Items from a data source
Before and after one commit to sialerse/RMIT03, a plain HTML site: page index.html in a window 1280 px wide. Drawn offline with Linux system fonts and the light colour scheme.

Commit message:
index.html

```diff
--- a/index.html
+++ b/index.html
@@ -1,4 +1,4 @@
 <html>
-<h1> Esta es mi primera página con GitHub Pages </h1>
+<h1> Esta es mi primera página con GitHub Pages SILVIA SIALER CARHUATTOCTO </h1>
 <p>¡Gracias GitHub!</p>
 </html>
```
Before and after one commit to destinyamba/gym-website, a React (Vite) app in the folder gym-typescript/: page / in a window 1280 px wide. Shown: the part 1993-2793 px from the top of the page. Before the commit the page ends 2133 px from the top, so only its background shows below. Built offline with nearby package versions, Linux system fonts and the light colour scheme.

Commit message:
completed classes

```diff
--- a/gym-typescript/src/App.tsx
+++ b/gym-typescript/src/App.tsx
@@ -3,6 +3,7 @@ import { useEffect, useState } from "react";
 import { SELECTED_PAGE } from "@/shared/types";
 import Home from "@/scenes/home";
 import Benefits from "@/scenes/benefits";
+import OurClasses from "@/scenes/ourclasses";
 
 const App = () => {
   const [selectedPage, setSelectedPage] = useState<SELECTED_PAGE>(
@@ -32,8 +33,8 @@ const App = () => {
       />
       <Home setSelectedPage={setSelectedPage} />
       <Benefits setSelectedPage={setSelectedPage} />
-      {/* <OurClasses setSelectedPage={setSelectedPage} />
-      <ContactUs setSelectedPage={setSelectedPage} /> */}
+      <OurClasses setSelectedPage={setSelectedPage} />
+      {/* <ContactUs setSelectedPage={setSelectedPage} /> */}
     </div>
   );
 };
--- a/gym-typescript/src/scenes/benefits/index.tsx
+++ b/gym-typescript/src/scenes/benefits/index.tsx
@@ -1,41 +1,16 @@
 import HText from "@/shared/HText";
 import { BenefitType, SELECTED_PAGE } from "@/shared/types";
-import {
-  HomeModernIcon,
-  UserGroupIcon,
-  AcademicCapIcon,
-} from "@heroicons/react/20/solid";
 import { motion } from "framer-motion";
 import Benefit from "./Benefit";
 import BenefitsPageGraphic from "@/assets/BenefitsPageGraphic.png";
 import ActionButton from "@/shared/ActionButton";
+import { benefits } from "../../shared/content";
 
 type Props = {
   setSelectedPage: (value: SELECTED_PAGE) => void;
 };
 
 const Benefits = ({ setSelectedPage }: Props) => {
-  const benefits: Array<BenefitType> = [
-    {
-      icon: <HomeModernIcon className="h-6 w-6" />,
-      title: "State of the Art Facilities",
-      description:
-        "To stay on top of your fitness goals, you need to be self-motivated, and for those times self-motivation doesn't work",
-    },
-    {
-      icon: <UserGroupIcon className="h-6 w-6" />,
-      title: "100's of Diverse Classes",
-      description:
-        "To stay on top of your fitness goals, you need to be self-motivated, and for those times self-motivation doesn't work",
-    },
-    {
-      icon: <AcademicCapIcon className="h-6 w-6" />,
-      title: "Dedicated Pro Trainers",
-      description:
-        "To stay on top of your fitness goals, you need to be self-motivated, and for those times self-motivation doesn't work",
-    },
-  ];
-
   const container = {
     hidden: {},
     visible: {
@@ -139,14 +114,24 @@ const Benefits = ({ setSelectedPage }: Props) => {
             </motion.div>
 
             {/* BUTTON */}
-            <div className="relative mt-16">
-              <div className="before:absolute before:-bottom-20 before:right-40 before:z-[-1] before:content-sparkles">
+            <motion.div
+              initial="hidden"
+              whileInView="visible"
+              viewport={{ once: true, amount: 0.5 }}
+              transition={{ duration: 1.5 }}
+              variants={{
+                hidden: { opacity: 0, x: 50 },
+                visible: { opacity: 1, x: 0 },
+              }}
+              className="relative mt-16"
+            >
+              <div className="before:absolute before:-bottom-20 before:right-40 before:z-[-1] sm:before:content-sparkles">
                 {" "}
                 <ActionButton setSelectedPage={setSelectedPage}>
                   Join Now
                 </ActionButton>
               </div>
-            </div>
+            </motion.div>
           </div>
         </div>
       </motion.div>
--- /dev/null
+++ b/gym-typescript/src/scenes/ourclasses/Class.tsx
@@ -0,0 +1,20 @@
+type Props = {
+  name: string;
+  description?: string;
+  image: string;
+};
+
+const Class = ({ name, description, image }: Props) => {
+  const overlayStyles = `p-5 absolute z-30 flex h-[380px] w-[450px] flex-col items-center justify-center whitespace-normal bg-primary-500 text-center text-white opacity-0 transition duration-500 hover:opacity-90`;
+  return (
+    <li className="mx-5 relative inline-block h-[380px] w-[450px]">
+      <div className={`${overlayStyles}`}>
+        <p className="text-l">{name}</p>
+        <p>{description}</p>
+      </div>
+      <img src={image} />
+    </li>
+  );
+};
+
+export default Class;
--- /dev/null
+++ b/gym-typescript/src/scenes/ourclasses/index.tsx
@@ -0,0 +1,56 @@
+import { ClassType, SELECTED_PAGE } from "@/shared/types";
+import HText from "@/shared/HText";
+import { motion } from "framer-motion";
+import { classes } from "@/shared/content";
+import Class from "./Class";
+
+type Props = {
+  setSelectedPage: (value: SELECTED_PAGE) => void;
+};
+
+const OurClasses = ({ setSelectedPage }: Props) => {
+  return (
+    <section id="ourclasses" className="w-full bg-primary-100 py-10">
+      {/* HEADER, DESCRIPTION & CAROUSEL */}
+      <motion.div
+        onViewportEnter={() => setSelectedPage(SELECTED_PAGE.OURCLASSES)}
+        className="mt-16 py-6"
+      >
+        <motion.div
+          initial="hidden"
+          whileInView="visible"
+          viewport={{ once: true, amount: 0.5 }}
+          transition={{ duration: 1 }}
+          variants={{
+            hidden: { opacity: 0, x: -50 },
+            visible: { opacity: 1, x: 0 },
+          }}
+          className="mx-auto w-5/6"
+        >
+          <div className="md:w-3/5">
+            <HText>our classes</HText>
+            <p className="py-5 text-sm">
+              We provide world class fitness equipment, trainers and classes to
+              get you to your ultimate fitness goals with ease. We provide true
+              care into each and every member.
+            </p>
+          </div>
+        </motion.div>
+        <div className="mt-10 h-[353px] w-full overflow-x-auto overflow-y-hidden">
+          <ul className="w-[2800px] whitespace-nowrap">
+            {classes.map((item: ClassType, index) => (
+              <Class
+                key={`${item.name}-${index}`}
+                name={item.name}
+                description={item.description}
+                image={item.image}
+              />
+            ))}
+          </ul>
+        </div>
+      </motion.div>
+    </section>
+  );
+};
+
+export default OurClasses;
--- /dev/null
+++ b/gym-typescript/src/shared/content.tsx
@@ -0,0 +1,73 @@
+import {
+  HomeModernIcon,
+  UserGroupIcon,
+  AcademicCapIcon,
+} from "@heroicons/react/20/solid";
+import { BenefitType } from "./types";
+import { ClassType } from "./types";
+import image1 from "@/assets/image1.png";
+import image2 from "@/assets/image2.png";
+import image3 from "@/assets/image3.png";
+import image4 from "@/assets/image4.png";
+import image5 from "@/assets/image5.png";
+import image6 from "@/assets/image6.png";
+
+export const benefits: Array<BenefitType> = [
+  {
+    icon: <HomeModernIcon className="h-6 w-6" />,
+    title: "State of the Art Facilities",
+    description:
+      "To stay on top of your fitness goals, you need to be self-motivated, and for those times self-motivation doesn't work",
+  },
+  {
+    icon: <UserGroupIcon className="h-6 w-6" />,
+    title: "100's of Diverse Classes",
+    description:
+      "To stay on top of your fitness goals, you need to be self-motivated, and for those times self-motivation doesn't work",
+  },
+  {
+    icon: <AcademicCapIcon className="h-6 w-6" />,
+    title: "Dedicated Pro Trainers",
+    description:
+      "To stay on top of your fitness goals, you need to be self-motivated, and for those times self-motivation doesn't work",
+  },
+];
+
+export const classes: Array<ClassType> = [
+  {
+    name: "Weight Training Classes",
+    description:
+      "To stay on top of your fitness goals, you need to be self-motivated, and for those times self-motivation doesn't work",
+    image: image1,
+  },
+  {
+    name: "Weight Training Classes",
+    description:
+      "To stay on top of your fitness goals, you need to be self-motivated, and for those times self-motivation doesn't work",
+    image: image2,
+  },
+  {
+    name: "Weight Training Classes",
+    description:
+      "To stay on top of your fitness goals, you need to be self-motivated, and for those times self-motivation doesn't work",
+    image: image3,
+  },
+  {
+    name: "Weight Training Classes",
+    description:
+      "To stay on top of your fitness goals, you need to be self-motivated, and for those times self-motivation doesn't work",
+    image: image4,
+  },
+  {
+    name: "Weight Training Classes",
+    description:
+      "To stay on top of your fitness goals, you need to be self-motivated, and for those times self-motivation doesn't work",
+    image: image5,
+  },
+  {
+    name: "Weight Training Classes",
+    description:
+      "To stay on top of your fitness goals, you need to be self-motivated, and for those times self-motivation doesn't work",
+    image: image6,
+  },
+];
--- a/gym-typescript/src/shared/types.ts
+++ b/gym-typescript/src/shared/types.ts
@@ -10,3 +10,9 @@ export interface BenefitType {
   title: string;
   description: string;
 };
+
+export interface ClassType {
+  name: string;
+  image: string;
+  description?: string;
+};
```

WHAT TO DO =
Search the data above for the word "UserGroupIcon", then gather each line in which it appears.

SOLUTION FOR THIS PROBLEM =
-  UserGroupIcon,
-      icon: <UserGroupIcon className="h-6 w-6" />,
+  UserGroupIcon,
+    icon: <UserGroupIcon className="h-6 w-6" />,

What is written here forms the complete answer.